## What to work on
Leave every picture out. Set down all the lines below exactly.

## Input data
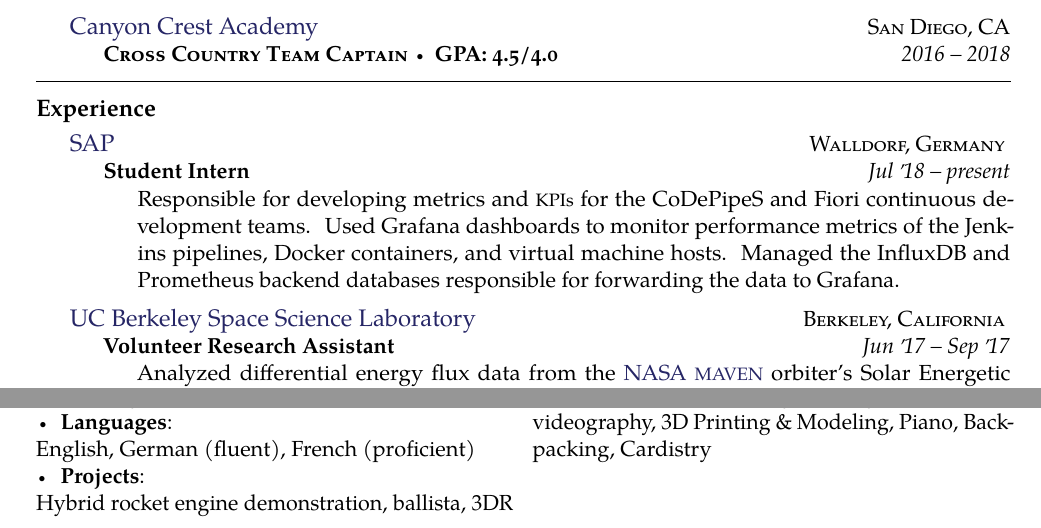
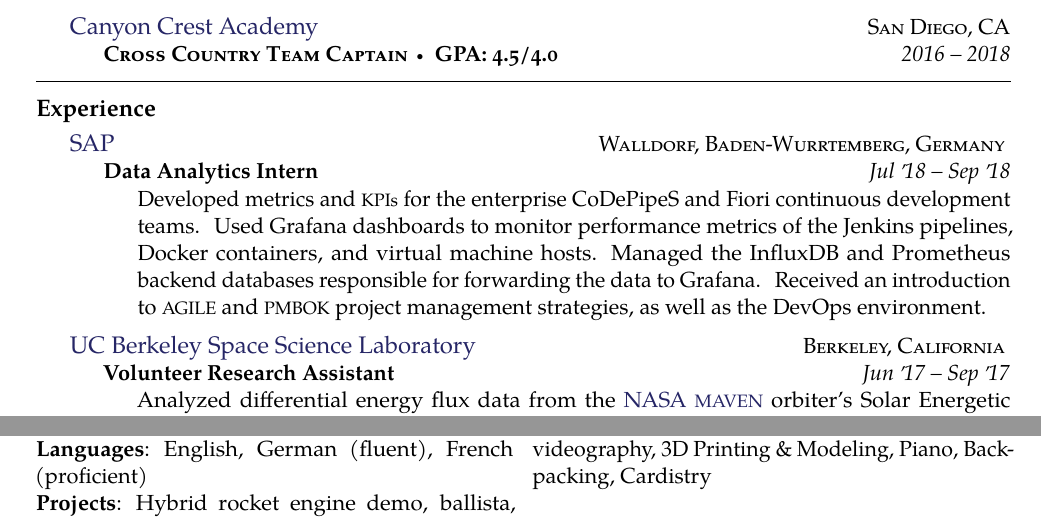
Before and after one commit to tfischer330/resume, a LaTeX CV (Tobias_Fischer_Resume.tex): two parts of the page, joined at a grey line, cut so that both start at the same text. Compiled offline with pdfLaTeX.

Commit message:
Minor edits

```diff
--- a/Tobias_Fischer_Resume.tex
+++ b/Tobias_Fischer_Resume.tex
@@ -76,11 +76,11 @@
 
 \headedsection  % sets the header for the section and includes any subsections
   {\href{https://www.sap.com/index.html}{SAP}}
-  {\textsc{Walldorf, Germany}} {
+  {\textsc{Walldorf, Baden-Wurrtemberg, Germany}} {
   \headedsubsection
-    {Student Intern}
-    {Jul \apo18 -- present}
-    {\bodytext{Responsible for developing metrics and \acr{KPIs} for the CoDePipeS and Fiori continuous development teams. Used Grafana dashboards to monitor performance metrics of the Jenkins pipelines, Docker containers, and virtual machine hosts. Managed the InfluxDB and Prometheus backend databases responsible for forwarding the data to Grafana.}}
+    {Data Analytics Intern}
+    {Jul \apo18 -- Sep \apo18}
+    {\bodytext{Developed metrics and \acr{KPIs} for the enterprise CoDePipeS and Fiori continuous development teams. Used Grafana dashboards to monitor performance metrics of the Jenkins pipelines, Docker containers, and virtual machine hosts. Managed the InfluxDB and Prometheus backend databases responsible for forwarding the data to Grafana. Received an introduction to \acr{AGILE} and \acr{PMBOK} project management strategies, as well as the DevOps environment.}}
 }
 
 \headedsection  % sets the header for a subsection and contains usually body text
@@ -123,15 +126,16 @@
 
 \vspace{-1em}
 \begin{multicols*}{2}
-\hspace{-2.3em} \sbull \textbf{Programming}: \\ Java, Python, Groovy, IDL, Jupyter Notebooks \\
-\sbull \textbf{Technical}: \\ Bash, Git, IntelliJ, Eclipse, SketchUp, \LaTeX, Markdown, Regex, Jenkins, InfluxDB, Grafana \\
-\sbull \textbf{Languages}:\\
+\hspace{-2.3em}
+\textbf{Programming}: Java, Python, Groovy, IDL, Jupyter Notebooks \\
+\textbf{Technical}: Bash, Git, IntelliJ, Eclipse, SketchUp, \LaTeX, Markdown, Regex, Jenkins, InfluxDB, Grafana \\
+\textbf{Languages}:
 English, German (fluent), French (proficient)\\
-\sbull \textbf{Projects}:\\
-Hybrid rocket engine demonstration, ballista, 3DR quadcopter drone, Raspberry Pi packet sniffer
+\textbf{Projects}:
+Hybrid rocket engine demo, ballista, 3DR quadcopter drone, Raspberry Pi packet sniffer
 
-\hspace{-2.3em} \sbull \textbf{Interests}:\\ Engineering, Data Science, Astrophysics, Climate Change, Cybersecurity, Economics, Psychology.
-\sbull \textbf{Hobbies}: Trail running, Golfing, Slow-motion videography, 3D Printing \& Modeling, Piano, Backpacking, Cardistry
+\hspace{-2.3em} \textbf{Interests}: Engineering, Data Science, Astrophysics, Climate Change, Cybersecurity, Economics, Psychology. \\
+\textbf{Hobbies}: Trail running, Golfing, Slow-motion videography, 3D Printing \& Modeling, Piano, Backpacking, Cardistry
 
 \end{multicols*}
 
```
Also changed, not shown: Tobias_Fischer_Resume.tex (9 more changed lines).
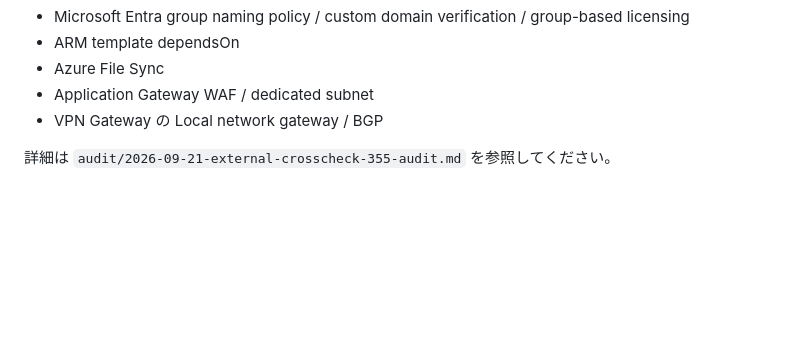
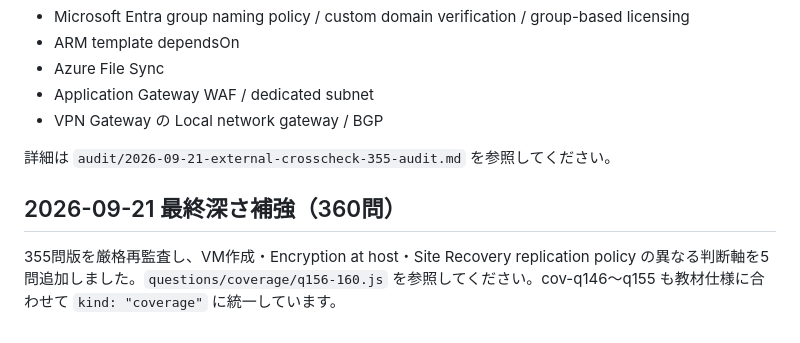
Before and after one commit to minetoshi/az104-kakomon-dojo, a Markdown page: README.md, the part around the change. GitHub-like rendering; blank space fills up the shorter version.

Commit message:
Document final 360-question coverage pass

```diff
--- a/README.md
+++ b/README.md
@@ -250,3 +250,8 @@ Microsoft Learn「試験 AZ-104 の学習ガイド」の **2026年4月17日現
 - VPN Gateway の Local network gateway / BGP
 
 詳細は `audit/2026-09-21-external-crosscheck-355-audit.md` を参照してください。
+
+
+## 2026-09-21 最終深さ補強（360問）
+
+355問版を厳格再監査し、VM作成・Encryption at host・Site Recovery replication policy の異なる判断軸を5問追加しました。`questions/coverage/q156-160.js` を参照してください。cov-q146〜q155 も教材仕様に合わせて `kind: "coverage"` に統一しています。
```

## Response box
Before and after one commit to tfischer330/resume, a LaTeX CV (Tobias_Fischer_Resume.tex): two parts of the page, joined at a grey line, cut so that both start at the same text. Compiled offline with pdfLaTeX.

Commit message:
Minor edits

```diff
--- a/Tobias_Fischer_Resume.tex
+++ b/Tobias_Fischer_Resume.tex
@@ -76,11 +76,11 @@
 
 \headedsection  % sets the header for the section and includes any subsections
   {\href{https://www.sap.com/index.html}{SAP}}
-  {\textsc{Walldorf, Germany}} {
+  {\textsc{Walldorf, Baden-Wurrtemberg, Germany}} {
   \headedsubsection
-    {Student Intern}
-    {Jul \apo18 -- present}
-    {\bodytext{Responsible for developing metrics and \acr{KPIs} for the CoDePipeS and Fiori continuous development teams. Used Grafana dashboards to monitor performance metrics of the Jenkins pipelines, Docker containers, and virtual machine hosts. Managed the InfluxDB and Prometheus backend databases responsible for forwarding the data to Grafana.}}
+    {Data Analytics Intern}
+    {Jul \apo18 -- Sep \apo18}
+    {\bodytext{Developed metrics and \acr{KPIs} for the enterprise CoDePipeS and Fiori continuous development teams. Used Grafana dashboards to monitor performance metrics of the Jenkins pipelines, Docker containers, and virtual machine hosts. Managed the InfluxDB and Prometheus backend databases responsible for forwarding the data to Grafana. Received an introduction to \acr{AGILE} and \acr{PMBOK} project management strategies, as well as the DevOps environment.}}
 }
 
 \headedsection  % sets the header for a subsection and contains usually body text
@@ -123,15 +126,16 @@
 
 \vspace{-1em}
 \begin{multicols*}{2}
-\hspace{-2.3em} \sbull \textbf{Programming}: \\ Java, Python, Groovy, IDL, Jupyter Notebooks \\
-\sbull \textbf{Technical}: \\ Bash, Git, IntelliJ, Eclipse, SketchUp, \LaTeX, Markdown, Regex, Jenkins, InfluxDB, Grafana \\
-\sbull \textbf{Languages}:\\
+\hspace{-2.3em}
+\textbf{Programming}: Java, Python, Groovy, IDL, Jupyter Notebooks \\
+\textbf{Technical}: Bash, Git, IntelliJ, Eclipse, SketchUp, \LaTeX, Markdown, Regex, Jenkins, InfluxDB, Grafana \\
+\textbf{Languages}:
 English, German (fluent), French (proficient)\\
-\sbull \textbf{Projects}:\\
-Hybrid rocket engine demonstration, ballista, 3DR quadcopter drone, Raspberry Pi packet sniffer
+\textbf{Projects}:
+Hybrid rocket engine demo, ballista, 3DR quadcopter drone, Raspberry Pi packet sniffer
 
-\hspace{-2.3em} \sbull \textbf{Interests}:\\ Engineering, Data Science, Astrophysics, Climate Change, Cybersecurity, Economics, Psychology.
-\sbull \textbf{Hobbies}: Trail running, Golfing, Slow-motion videography, 3D Printing \& Modeling, Piano, Backpacking, Cardistry
+\hspace{-2.3em} \textbf{Interests}: Engineering, Data Science, Astrophysics, Climate Change, Cybersecurity, Economics, Psychology. \\
+\textbf{Hobbies}: Trail running, Golfing, Slow-motion videography, 3D Printing \& Modeling, Piano, Backpacking, Cardistry
 
 \end{multicols*}
 
```
Also changed, not shown: Tobias_Fischer_Resume.tex (9 more changed lines).
Before and after one commit to minetoshi/az104-kakomon-dojo, a Markdown page: README.md, the part around the change. GitHub-like rendering; blank space fills up the shorter version.

Commit message:
Document final 360-question coverage pass

```diff
--- a/README.md
+++ b/README.md
@@ -250,3 +250,8 @@ Microsoft Learn「試験 AZ-104 の学習ガイド」の **2026年4月17日現
 - VPN Gateway の Local network gateway / BGP
 
 詳細は `audit/2026-09-21-external-crosscheck-355-audit.md` を参照してください。
+
+
+## 2026-09-21 最終深さ補強（360問）
+
+355問版を厳格再監査し、VM作成・Encryption at host・Site Recovery replication policy の異なる判断軸を5問追加しました。`questions/coverage/q156-160.js` を参照してください。cov-q146〜q155 も教材仕様に合わせて `kind: "coverage"` に統一しています。
```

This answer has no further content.